In summer 2016, they discontinued the transplant drugs because the immuno-suppression was feeding the cancer. We knew it was only a matter of time before the kidney failed. He began dialysis in March 2017 and the Keytruda finished it off in June. I thank God for the Keytruda. He would be gone otherwise.
Immunotherapy killed my husband's transplanted kidney. It was a choice between the cancer (the result of immuno-suppression after the transplant) or living on dialysis. Squamous Cell Carcinoma is common in KIDNEY transplant patients – they don't know why. When you get a transplant, you MUST stay out of the sun and see a dermatologist regularly – an informed and tenacious dermatologist. My husband's dermatologist was neither of those things. My husband's form of SCC is spindle cell, and it is as aggressive as melanoma.
I find the complete reversal of dietary guidelines interesting.

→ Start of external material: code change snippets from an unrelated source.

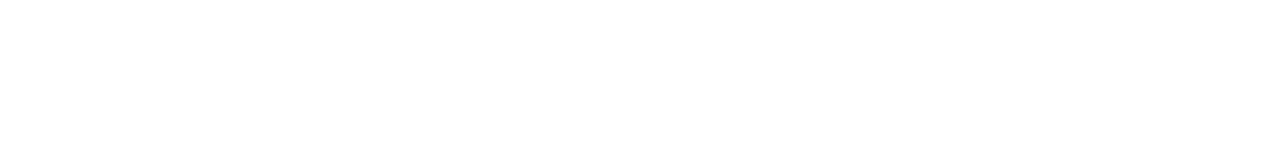
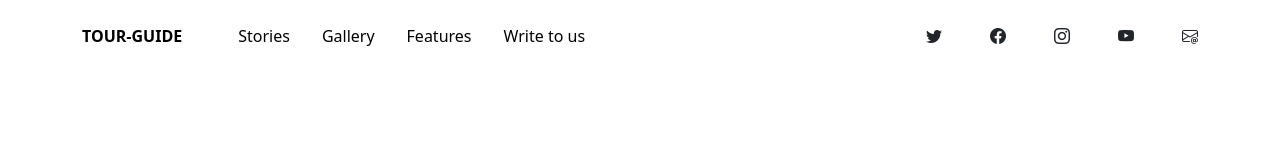
Before and after one commit to YuraTheKing/21Lesson, a plain HTML site: page index.html in a window 1280 px wide. Drawn offline with nearby package versions, Linux system fonts and the light colour scheme.

Commit message:
Added Navbar

```diff
--- a/index.html
+++ b/index.html
@@ -6,17 +6,44 @@
     <meta http-equiv="X-UA-Compatible" content="IE=edge">
     <meta name="viewport" content="width=device-width, initial-scale=1.0">
     <title>Les21</title>
-
-    <link href="https://cdn.jsdelivr.net/npm/bootstrap@5.3.0/dist/css/bootstrap.min.css" rel="stylesheet" integrity="sha384-9ndCyUaIbzAi2FUVXJi0CjmCapSmO7SnpJef0486qhLnuZ2cdeRhO02iuK6FUUVM" crossorigin="anonymous">
+    <link rel="stylesheet" href="https://cdn.jsdelivr.net/npm/bootstrap-icons@1.10.5/font/bootstrap-icons.css">
+    <link href="https://cdn.jsdelivr.net/npm/bootstrap@5.3.0/dist/css/bootstrap.min.css" rel="stylesheet"
+        integrity="sha384-9ndCyUaIbzAi2FUVXJi0CjmCapSmO7SnpJef0486qhLnuZ2cdeRhO02iuK6FUUVM" crossorigin="anonymous">
     <link rel="stylesheet" href="css/style.css">
 </head>
 
 <body>
 
+    <header class="p-3">
+        <div class="container">
+            <div class="d-flex flex-wrap align-items-center justify-content-center justify-content-lg-start gap-5">
+                <a href="/" class="d-flex align-items-center mb-2 mb-lg-0 text-black text-decoration-none" style="font-weight: 700;">
+                    TOUR-GUIDE
+                </a>
+
+                <ul class="nav col-12 col-lg-auto me-lg-auto mb-2 justify-content-center mb-md-0 gap-3">
+                    <li><a href="#" class="nav-link px-2 text-black">Stories</a></li>
+                    <li><a href="#" class="nav-link px-2 text-black">Gallery</a></li>
+                    <li><a href="#" class="nav-link px-2 text-black">Features</a></li>
+                    <li><a href="#" class="nav-link px-2 text-black">Write to us</a></li>
+                </ul>
+
+                <div class="text-end uldec d-flex align-items-center mb-2 mb-lg-0 text-black text-decoration-none gap-5">
+                    <a href=""><i class="bi bi-twitter text-dark"></i></a>
+                    <a href=""><i class="bi bi-facebook text-dark"></i></a>
+                    <a href=""><i class="bi bi-instagram text-dark"></i></a>
+                    <a href=""><i class="bi bi-youtube text-dark"></i></a>
+                    <a href=""><i class="bi bi-envelope-at text-dark"></i></i></a>
+                </div>
+            </div>
+        </div>
+    </header>
+    <!-- Navbar -->
 
 
-
-    <script src="https://cdn.jsdelivr.net/npm/bootstrap@5.3.0/dist/js/bootstrap.bundle.min.js" integrity="sha384-geWF76RCwLtnZ8qwWowPQNguL3RmwHVBC9FhGdlKrxdiJJigb/j/68SIy3Te4Bkz" crossorigin="anonymous"></script>
+    <script src="https://cdn.jsdelivr.net/npm/bootstrap@5.3.0/dist/js/bootstrap.bundle.min.js"
+        integrity="sha384-geWF76RCwLtnZ8qwWowPQNguL3RmwHVBC9FhGdlKrxdiJJigb/j/68SIy3Te4Bkz"
+        crossorigin="anonymous"></script>
 </body>
 
 </html>
```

Before, and for the two years after the transplant, it was water, water, water. Now it is 32 oz per day, and that includes the water in food.
My understanding is that a fistula and a graft are two different things, with the fistula preferred. https://www.azuravascularcare.com/infodialysisaccess/types-of-dialysis-access/
My husband's tunnel catheter was in his upper right chest, not neck. It had to be kept dry and the dressing changed each time of dialysis, but it was not painful. It is supposed to be a temporary solution when dialysis is needed and there is no fistula. At the time they put it in (March 2017), they did not expect him to live very long. In June of 2017 he was put on Keytruda, which has kept the cancer at bay – it truly is a miracle drug.
His fistula was put in last June. The operation did not take an hour or so, and was outpatient. They did not start using it until November.